These are a handful of names that more likely than not won’t be taken by the Tigers. This would be a very good start to the 2021 draft, however. One thing to note, let’s just say somehow I’m right about every single one of these (I’m not), that would be a VERY bonus pool friendly start for the Tigers.
I’m fairly confident that the 3rd overall conversation will come down to Rocker or Mayer, but the question is which one. Maybe another name like Henry Davis hypes his way into the conversation, but it seems unlikely. Other than that, the rest of them are made from a combination of players who could be available and would help the Tigers. If nothing else, this shows what kind of impact having five picks in the top 103 can have on a farm system. A good draft could go a long way.
If you’re seeing this and thinking it’s a lot of arms, I wouldn’t argue. It’s important to remember that in baseball you don’t draft for positional need. Adding an influx of pitching with a couple solid hitters in the first 103 picks of the 2021 draft would be just as good as going hitting dominant. The key is to bring in talent.

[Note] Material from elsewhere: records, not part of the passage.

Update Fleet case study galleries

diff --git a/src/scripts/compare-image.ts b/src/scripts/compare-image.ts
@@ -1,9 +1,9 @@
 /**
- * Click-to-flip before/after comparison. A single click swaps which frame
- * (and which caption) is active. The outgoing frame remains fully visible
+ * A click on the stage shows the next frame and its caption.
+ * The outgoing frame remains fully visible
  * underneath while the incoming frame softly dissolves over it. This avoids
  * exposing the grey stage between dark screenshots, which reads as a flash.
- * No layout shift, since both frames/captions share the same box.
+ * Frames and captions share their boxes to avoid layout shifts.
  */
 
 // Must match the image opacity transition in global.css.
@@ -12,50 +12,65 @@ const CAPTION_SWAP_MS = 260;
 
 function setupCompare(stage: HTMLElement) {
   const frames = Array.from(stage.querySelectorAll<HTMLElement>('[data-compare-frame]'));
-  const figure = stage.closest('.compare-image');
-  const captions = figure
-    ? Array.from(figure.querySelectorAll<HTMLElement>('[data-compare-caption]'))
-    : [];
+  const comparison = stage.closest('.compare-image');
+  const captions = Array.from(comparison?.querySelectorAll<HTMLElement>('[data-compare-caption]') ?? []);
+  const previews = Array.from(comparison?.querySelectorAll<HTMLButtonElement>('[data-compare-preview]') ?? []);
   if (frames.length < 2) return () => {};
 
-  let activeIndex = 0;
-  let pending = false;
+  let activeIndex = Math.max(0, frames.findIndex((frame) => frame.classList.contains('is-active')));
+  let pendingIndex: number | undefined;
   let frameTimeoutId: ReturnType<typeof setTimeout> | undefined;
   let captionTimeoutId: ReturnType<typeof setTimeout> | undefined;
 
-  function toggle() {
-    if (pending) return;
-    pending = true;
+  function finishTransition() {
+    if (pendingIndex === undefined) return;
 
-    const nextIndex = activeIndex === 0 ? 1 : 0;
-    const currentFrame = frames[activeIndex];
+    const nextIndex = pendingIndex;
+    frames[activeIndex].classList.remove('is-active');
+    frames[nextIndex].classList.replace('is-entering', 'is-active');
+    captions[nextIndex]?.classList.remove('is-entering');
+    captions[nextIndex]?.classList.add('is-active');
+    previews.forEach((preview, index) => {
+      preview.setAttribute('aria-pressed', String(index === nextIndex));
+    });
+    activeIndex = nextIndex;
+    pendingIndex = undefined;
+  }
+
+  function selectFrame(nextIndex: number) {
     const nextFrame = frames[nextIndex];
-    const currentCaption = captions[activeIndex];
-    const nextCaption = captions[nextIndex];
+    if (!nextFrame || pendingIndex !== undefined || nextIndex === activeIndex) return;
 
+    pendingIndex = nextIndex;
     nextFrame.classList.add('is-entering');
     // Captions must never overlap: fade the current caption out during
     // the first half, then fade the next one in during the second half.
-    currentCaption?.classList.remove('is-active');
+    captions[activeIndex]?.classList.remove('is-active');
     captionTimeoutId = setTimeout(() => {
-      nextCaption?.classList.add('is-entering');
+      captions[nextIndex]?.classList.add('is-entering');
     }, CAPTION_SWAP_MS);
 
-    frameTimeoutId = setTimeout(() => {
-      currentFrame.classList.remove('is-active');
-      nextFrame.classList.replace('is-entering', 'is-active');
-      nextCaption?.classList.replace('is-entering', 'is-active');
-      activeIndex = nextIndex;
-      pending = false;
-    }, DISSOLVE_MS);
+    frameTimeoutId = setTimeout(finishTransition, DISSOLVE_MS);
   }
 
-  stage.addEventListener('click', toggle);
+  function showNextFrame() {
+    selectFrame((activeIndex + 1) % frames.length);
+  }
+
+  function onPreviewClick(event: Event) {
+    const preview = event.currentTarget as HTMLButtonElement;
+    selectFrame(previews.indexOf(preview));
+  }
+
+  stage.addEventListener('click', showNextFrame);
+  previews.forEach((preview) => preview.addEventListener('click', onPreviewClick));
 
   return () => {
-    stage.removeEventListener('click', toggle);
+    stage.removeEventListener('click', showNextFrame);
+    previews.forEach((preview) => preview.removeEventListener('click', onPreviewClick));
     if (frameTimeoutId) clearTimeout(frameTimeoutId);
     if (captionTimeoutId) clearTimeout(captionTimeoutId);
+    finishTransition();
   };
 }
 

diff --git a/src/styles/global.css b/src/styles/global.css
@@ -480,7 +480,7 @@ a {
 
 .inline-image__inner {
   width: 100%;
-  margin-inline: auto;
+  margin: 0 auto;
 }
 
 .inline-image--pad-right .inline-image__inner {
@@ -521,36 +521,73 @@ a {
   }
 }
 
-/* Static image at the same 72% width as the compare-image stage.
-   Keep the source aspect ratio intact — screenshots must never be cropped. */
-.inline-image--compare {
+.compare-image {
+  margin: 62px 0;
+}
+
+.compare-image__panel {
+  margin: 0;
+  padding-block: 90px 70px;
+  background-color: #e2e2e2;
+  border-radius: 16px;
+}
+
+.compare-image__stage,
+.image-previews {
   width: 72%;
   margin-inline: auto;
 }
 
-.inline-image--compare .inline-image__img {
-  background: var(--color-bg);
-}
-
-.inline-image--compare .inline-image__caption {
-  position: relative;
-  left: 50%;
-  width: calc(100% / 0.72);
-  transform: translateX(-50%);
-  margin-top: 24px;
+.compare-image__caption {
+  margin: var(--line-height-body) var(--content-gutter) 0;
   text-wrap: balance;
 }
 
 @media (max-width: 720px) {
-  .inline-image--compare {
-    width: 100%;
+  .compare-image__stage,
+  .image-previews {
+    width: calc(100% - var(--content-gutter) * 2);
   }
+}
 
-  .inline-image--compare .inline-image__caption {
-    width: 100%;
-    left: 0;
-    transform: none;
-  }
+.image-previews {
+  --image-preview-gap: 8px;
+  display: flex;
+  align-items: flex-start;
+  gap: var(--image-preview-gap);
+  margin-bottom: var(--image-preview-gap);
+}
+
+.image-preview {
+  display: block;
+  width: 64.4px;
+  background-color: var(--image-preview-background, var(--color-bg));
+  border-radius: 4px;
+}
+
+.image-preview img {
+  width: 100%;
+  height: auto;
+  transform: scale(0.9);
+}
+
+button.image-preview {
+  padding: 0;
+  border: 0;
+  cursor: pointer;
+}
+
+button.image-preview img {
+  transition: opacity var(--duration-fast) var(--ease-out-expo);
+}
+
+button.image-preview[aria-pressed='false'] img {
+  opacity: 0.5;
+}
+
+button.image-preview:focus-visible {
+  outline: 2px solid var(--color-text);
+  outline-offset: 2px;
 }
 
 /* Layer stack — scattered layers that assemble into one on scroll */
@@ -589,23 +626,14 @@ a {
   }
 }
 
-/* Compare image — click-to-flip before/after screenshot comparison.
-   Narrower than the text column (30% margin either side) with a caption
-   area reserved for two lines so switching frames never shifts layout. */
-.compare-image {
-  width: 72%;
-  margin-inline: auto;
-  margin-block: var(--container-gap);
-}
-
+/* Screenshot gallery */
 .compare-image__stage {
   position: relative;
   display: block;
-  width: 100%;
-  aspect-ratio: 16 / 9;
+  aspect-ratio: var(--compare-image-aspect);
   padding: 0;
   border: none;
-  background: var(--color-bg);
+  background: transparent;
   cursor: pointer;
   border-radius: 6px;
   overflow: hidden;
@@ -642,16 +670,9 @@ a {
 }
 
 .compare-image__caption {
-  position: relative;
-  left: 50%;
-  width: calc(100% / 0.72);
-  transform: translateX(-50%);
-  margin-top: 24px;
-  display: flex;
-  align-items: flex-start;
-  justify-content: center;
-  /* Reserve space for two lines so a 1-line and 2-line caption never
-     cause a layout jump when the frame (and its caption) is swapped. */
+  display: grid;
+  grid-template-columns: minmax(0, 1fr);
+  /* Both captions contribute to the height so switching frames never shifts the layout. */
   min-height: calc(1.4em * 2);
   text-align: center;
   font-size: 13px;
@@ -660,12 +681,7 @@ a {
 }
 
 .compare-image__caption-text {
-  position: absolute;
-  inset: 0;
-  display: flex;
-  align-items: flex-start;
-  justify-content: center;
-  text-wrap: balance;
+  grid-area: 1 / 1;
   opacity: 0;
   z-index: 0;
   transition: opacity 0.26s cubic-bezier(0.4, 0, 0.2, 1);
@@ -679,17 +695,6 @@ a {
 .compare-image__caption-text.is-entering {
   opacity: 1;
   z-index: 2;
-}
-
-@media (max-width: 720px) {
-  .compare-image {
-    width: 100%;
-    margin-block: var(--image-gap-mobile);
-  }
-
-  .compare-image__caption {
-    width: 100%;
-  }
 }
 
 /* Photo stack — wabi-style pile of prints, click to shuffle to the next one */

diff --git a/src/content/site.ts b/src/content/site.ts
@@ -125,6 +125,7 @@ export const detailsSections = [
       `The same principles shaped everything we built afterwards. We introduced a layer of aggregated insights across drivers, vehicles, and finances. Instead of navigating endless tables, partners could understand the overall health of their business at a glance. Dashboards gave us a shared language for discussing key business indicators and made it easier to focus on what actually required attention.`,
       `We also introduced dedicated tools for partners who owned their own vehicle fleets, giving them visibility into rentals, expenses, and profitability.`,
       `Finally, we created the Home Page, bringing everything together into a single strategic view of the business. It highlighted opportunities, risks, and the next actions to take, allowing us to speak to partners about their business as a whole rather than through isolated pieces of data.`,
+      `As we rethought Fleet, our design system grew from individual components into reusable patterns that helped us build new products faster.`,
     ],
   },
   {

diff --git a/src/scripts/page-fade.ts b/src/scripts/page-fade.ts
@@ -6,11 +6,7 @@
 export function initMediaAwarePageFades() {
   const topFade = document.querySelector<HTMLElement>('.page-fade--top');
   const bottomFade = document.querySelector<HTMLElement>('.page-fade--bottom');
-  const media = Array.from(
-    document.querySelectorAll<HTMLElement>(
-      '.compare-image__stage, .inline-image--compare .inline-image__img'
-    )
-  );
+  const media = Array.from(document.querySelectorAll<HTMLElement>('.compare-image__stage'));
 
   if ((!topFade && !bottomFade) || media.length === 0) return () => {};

In a week, all of these picks might seem like pipe dreams or look awful, it’s the nature of the beast. Beyond the very top guys, evaluations vary more and more widely as you move down the board in the second and third rounds, and beyond. The draft is in July, but with the Tigers well below .500 to start the 2021 season it’s hard not to start dreaming on the future already.